(Front-end code edit data)
━━━━━━

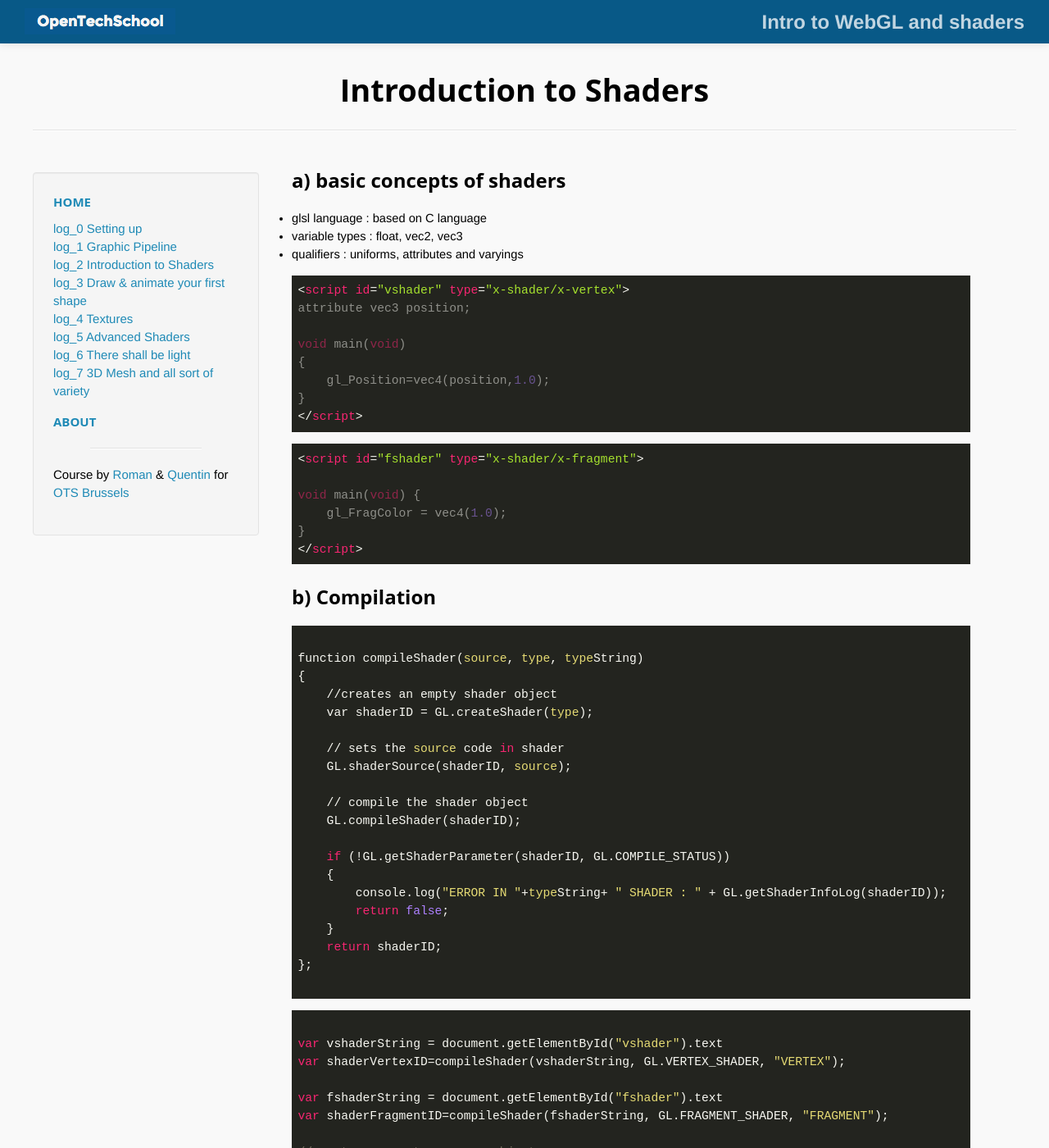
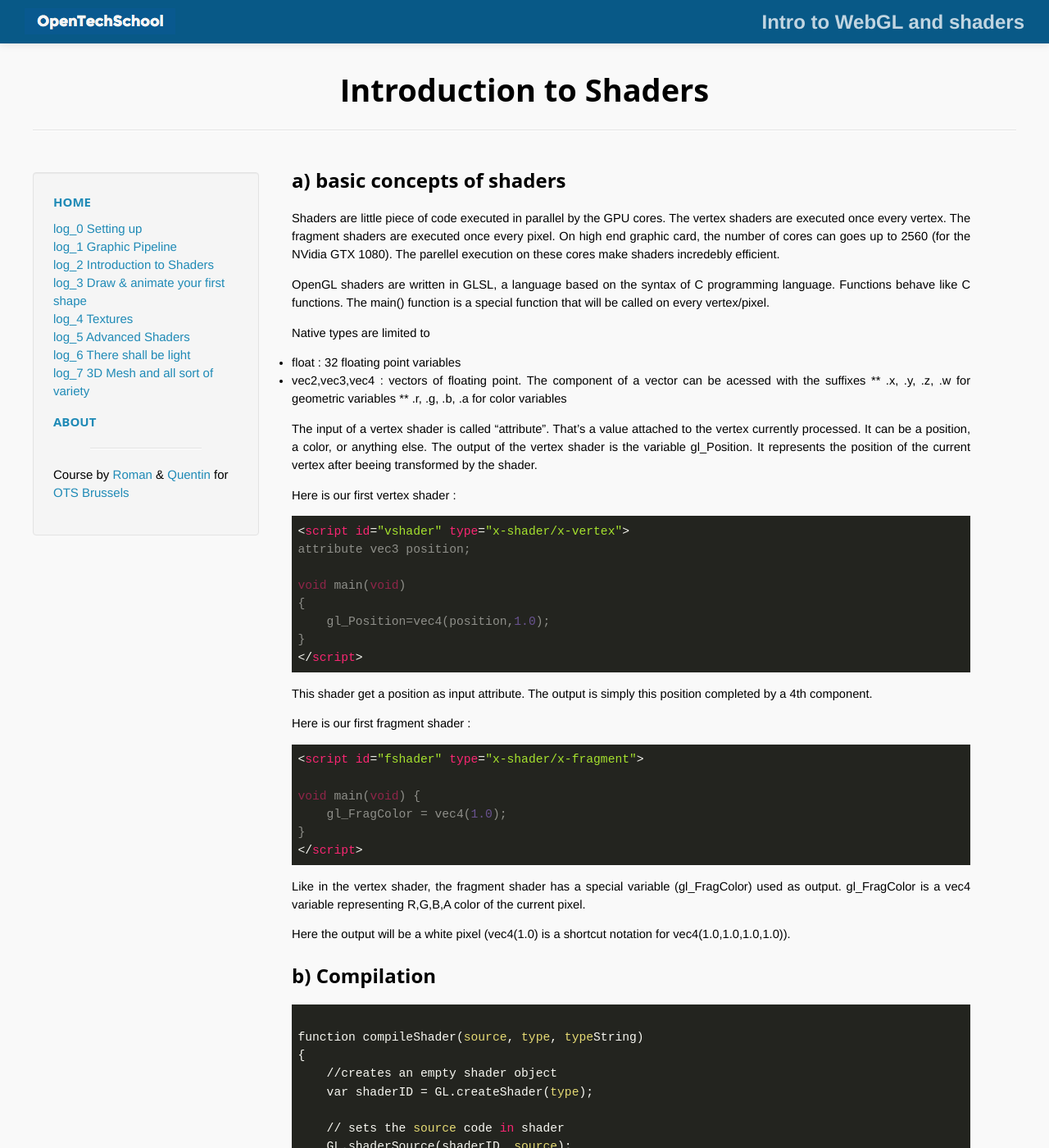
Before and after one commit to OpenTechSchool-Brussels/intro-to-webGL-and-shaders, a Jekyll site: the page built from log2_intro_shaders.md, in a window 1280 px wide and 1400 px high. Shown: the whole window at 82% size. Built offline with Jekyll 4.4.1, drawn with Linux system fonts in a browser that asks for light colours.

Commit message:
update log 2

```diff
--- a/log2_intro_shaders.md
+++ b/log2_intro_shaders.md
@@ -7,9 +7,21 @@ num: 2
 
 
 ## a) basic concepts of shaders
-* glsl language : based on C language
-* variable types : float, vec2, vec3
-* qualifiers : uniforms, attributes and varyings
+
+Shaders are little piece of code executed in parallel by the GPU cores. The vertex shaders are executed once every vertex. The fragment shaders are executed once every pixel. On high end graphic card, the number of cores can goes up to 2560 (for the NVidia GTX 1080). The parellel execution on these cores make shaders incredebly efficient.
+
+OpenGL shaders are written in GLSL, a language based on the syntax of C programming language. Functions behave like C functions. The main() function is a special function that will be called on every vertex/pixel.
+
+Native types are limited to
+* float : 32 floating point variables
+* vec2,vec3,vec4 : vectors of floating point. The component of a vector can be acessed with the suffixes
+** .x, .y, .z, .w for geometric variables
+** .r, .g, .b, .a for color variables
+
+The input of a vertex shader is called "attribute". That's a value attached to the vertex currently processed. It can be a position, a color, or anything else.
+The output of the vertex shader is the variable gl_Position. It represents the position of the current vertex after beeing transformed by the shader.
+
+Here is our first vertex shader :
 
 ~~~ html
 <script id="vshader" type="x-shader/x-vertex">
@@ -22,6 +34,10 @@ void main(void)
 </script>
 ~~~
 
+This shader get a position as input attribute. The output is simply this position completed by a 4th component.
+
+Here is our first fragment shader :
+
 ~~~
 <script id="fshader" type="x-shader/x-fragment">
 
@@ -30,6 +46,10 @@ void main(void) {
 }
 </script>
 ~~~
+
+Like in the vertex shader, the fragment shader has a special variable (gl_FragColor) used as output. gl_FragColor is a vec4 variable representing R,G,B,A color of the current pixel.
+
+Here the output will be a white pixel (vec4(1.0) is a shortcut notation for vec4(1.0,1.0,1.0,1.0)).
 
 ## b) Compilation
 
```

━━━━━━

*What you will do*
Which lines of the records above hold the word "position"? Copy each one out.

*Answer box*
+The input of a vertex shader is called "attribute". That's a value attached to the vertex currently processed. It can be a position, a color, or anything else.
+The output of the vertex shader is the variable gl_Position. It represents the position of the current vertex after beeing transformed by the shader.
+This shader get a position as input attribute. The output is simply this position completed by a 4th component.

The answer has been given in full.